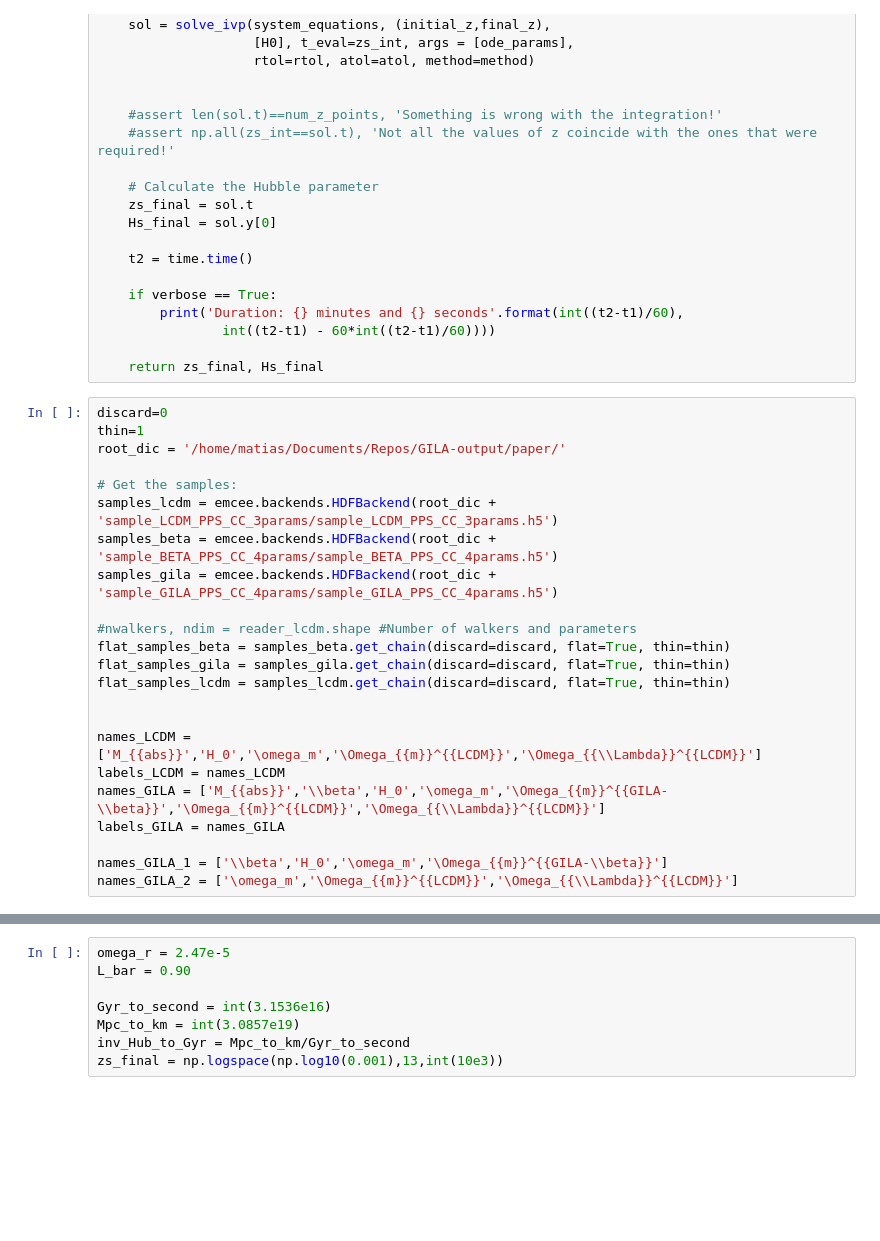
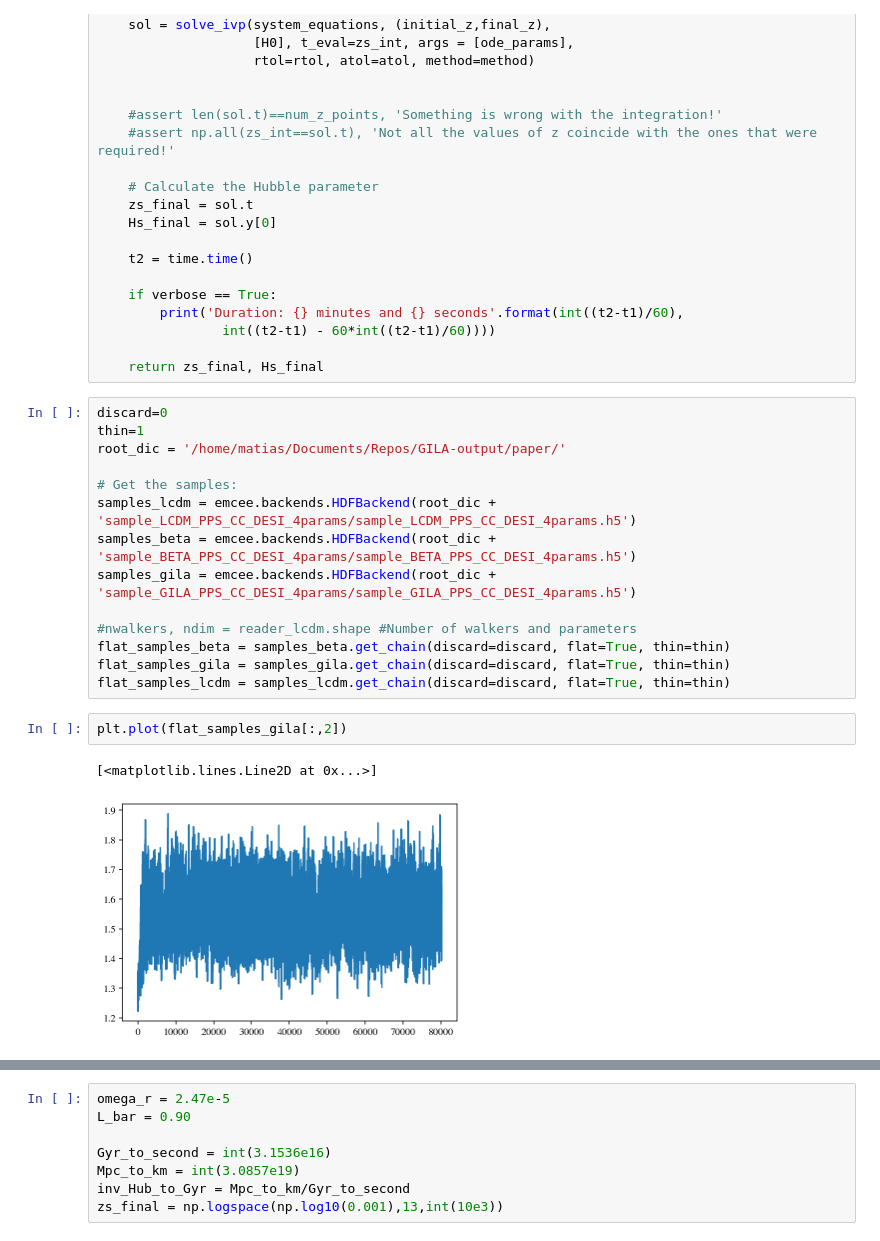
Before and after one commit to matiasleize/GC_MCMC, a Jupyter notebook: notebooks/plot_age_of_universe.ipynb, the cells around one changed output, grey strips where cells are left out. Drawn from its saved outputs; the diff is of its cells as text; blank space fills up the shorter version.

```diff
--- a/notebooks/plot_age_of_universe.ipynb
+++ b/notebooks/plot_age_of_universe.ipynb
@@ -156,20 +156,16 @@ thin=1
 root_dic = '/home/matias/Documents/Repos/GILA-output/paper/'
 
 # Get the samples:
-samples_lcdm = emcee.backends.HDFBackend(root_dic + 'sample_LCDM_PPS_CC_3params/sample_LCDM_PPS_CC_3params.h5')
-samples_beta = emcee.backends.HDFBackend(root_dic + 'sample_BETA_PPS_CC_4params/sample_BETA_PPS_CC_4params.h5')
-samples_gila = emcee.backends.HDFBackend(root_dic + 'sample_GILA_PPS_CC_4params/sample_GILA_PPS_CC_4params.h5')
+samples_lcdm = emcee.backends.HDFBackend(root_dic + 'sample_LCDM_PPS_CC_DESI_4params/sample_LCDM_PPS_CC_DESI_4params.h5')
+samples_beta = emcee.backends.HDFBackend(root_dic + 'sample_BETA_PPS_CC_DESI_4params/sample_BETA_PPS_CC_DESI_4params.h5')
+samples_gila = emcee.backends.HDFBackend(root_dic + 'sample_GILA_PPS_CC_DESI_4params/sample_GILA_PPS_CC_DESI_4params.h5')
 
 #nwalkers, ndim = reader_lcdm.shape #Number of walkers and parameters
 flat_samples_beta = samples_beta.get_chain(discard=discard, flat=True, thin=thin)
 flat_samples_gila = samples_gila.get_chain(discard=discard, flat=True, thin=thin)
 flat_samples_lcdm = samples_lcdm.get_chain(discard=discard, flat=True, thin=thin)
-
-
-names_LCDM = ['M_{{abs}}','H_0','\omega_m','\Omega_{{m}}^{{LCDM}}','\Omega_{{\\Lambda}}^{{LCDM}}']
-labels_LCDM = names_LCDM
-names_GILA = ['M_{{abs}}','\\beta','H_0','\omega_m','\Omega_{{m}}^{{GILA-\\beta}}','\Omega_{{m}}^{{LCDM}}','\Omega_{{\\Lambda}}^{{LCDM}}']
-labels_GILA = names_GILA
-
-names_GILA_1 = ['\\beta','H_0','\omega_m','\Omega_{{m}}^{{GILA-\\beta}}']
-names_GILA_2 = ['\omega_m','\Omega_{{m}}^{{LCDM}}','\Omega_{{\\Lambda}}^{{LCDM}}']
+# %%
+plt.plot(flat_samples_gila[:,2])
+# %% [output]
+[<matplotlib.lines.Line2D at 0x...>]
+[figure, added]
```
Also changed, not shown: parts of 5 cells of this notebook.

**Task prompt**
Across the whole listing, tally the lines that include the string "True". Reply with the number only.

**Result of the task**
3